Information shown:
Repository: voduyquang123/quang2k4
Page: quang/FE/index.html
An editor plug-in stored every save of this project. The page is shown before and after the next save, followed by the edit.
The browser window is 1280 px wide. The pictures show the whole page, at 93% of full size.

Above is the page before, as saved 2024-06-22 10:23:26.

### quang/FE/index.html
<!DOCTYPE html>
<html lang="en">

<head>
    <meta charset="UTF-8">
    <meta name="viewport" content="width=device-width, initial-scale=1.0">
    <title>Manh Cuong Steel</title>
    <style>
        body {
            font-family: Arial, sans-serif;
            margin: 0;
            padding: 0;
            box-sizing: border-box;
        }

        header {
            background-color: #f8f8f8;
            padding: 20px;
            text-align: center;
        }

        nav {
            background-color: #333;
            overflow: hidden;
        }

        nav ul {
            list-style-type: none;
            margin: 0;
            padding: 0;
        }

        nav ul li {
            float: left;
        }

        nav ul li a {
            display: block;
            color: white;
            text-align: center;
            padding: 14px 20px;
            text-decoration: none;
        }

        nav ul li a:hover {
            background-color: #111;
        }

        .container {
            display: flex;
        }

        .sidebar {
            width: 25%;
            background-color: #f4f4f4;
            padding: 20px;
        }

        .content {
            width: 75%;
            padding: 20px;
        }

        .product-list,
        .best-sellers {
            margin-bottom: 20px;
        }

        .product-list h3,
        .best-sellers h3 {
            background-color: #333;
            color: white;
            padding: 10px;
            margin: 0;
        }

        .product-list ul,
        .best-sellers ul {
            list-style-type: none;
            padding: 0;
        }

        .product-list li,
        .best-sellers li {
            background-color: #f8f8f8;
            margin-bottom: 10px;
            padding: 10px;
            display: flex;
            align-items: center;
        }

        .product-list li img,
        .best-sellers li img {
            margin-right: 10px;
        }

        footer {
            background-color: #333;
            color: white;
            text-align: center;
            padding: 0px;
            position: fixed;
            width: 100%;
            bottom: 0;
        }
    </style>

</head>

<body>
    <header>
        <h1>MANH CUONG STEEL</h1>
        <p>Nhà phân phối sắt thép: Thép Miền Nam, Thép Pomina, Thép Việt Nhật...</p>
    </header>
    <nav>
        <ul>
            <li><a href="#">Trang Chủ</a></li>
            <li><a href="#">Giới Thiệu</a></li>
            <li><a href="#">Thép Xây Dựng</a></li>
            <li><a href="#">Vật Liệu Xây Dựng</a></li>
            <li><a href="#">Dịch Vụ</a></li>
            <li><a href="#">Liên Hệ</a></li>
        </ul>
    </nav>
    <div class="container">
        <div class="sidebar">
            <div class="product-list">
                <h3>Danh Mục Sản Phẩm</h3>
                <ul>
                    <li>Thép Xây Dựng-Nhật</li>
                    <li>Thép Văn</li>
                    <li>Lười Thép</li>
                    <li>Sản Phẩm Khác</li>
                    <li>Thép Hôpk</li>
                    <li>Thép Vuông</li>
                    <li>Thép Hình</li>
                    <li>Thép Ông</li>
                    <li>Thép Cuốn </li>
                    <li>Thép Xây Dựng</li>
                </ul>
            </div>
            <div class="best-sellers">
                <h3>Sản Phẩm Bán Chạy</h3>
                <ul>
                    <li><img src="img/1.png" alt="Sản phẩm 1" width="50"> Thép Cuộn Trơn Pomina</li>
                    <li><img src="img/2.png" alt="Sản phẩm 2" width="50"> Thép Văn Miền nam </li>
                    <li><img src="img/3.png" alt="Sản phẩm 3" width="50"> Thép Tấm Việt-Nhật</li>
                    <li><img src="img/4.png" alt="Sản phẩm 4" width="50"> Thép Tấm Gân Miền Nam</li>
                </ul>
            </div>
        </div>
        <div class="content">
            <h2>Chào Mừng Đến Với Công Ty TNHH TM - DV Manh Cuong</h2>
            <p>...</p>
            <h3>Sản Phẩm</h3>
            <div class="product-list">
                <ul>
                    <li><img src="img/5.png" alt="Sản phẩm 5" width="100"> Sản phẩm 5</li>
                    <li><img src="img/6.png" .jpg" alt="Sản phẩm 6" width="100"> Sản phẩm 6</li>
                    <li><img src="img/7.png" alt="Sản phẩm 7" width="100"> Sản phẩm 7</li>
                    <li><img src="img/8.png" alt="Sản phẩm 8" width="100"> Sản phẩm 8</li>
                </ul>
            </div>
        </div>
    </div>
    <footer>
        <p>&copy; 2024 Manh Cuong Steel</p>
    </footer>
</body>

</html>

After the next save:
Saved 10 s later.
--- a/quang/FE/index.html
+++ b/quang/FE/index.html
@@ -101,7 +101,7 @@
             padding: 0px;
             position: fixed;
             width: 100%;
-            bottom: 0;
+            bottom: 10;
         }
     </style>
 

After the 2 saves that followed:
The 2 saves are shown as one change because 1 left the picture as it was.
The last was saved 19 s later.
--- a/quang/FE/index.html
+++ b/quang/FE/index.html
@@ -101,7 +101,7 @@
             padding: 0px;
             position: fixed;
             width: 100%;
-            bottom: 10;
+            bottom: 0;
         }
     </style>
* * *
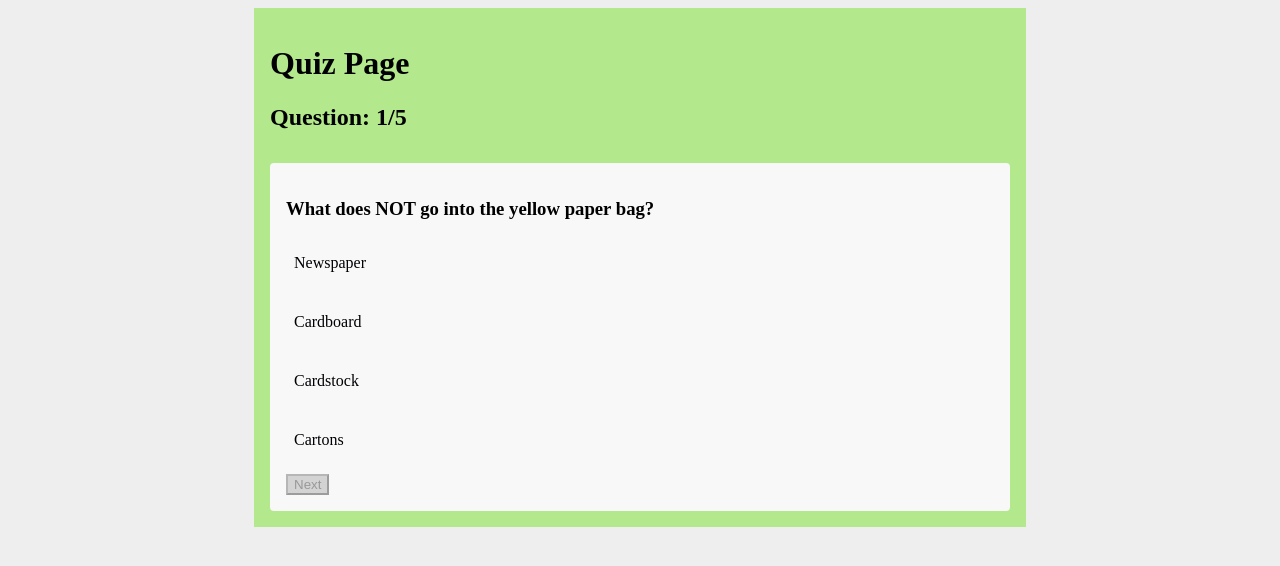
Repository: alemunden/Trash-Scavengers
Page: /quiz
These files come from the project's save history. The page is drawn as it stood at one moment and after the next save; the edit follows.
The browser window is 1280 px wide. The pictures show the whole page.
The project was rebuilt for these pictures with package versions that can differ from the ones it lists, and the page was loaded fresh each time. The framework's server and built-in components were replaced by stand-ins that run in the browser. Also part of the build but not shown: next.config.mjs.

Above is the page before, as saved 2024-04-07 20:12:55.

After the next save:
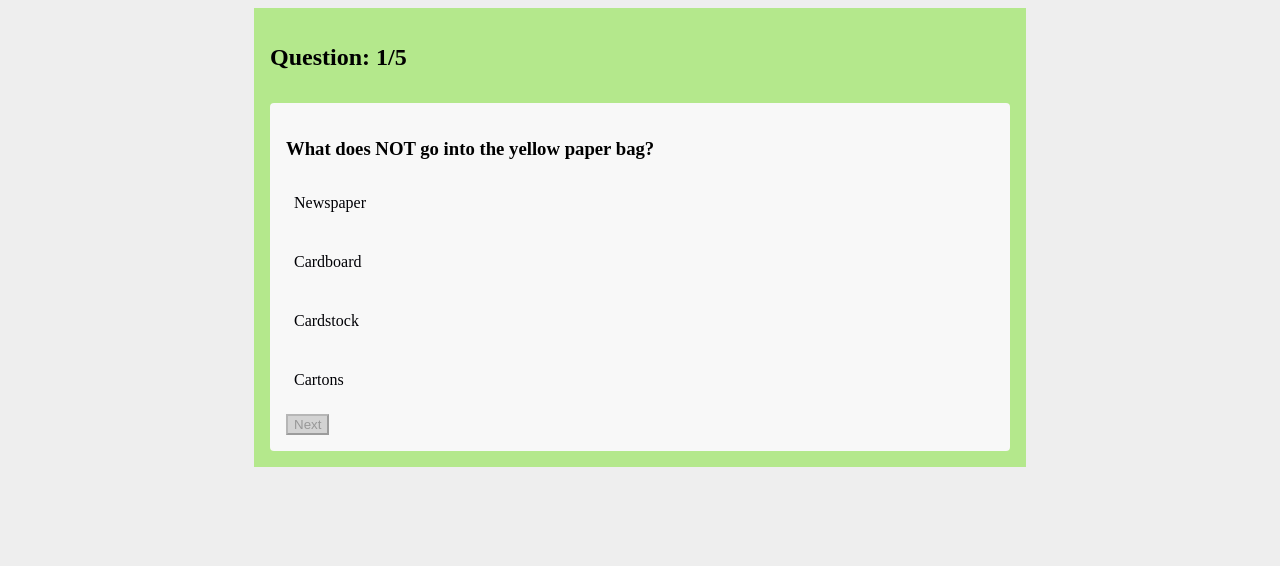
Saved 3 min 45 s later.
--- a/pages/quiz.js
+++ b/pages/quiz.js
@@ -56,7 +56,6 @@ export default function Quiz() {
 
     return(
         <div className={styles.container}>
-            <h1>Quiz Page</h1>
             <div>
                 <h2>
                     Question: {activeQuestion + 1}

Try it: What this exercise asks for is every line of the data above with the word "html".

Solution to this exercise:
Page: quang/FE/index.html
### quang/FE/index.html
<!DOCTYPE html>
<html lang="en">
</html>
--- a/quang/FE/index.html
+++ b/quang/FE/index.html
--- a/quang/FE/index.html
+++ b/quang/FE/index.html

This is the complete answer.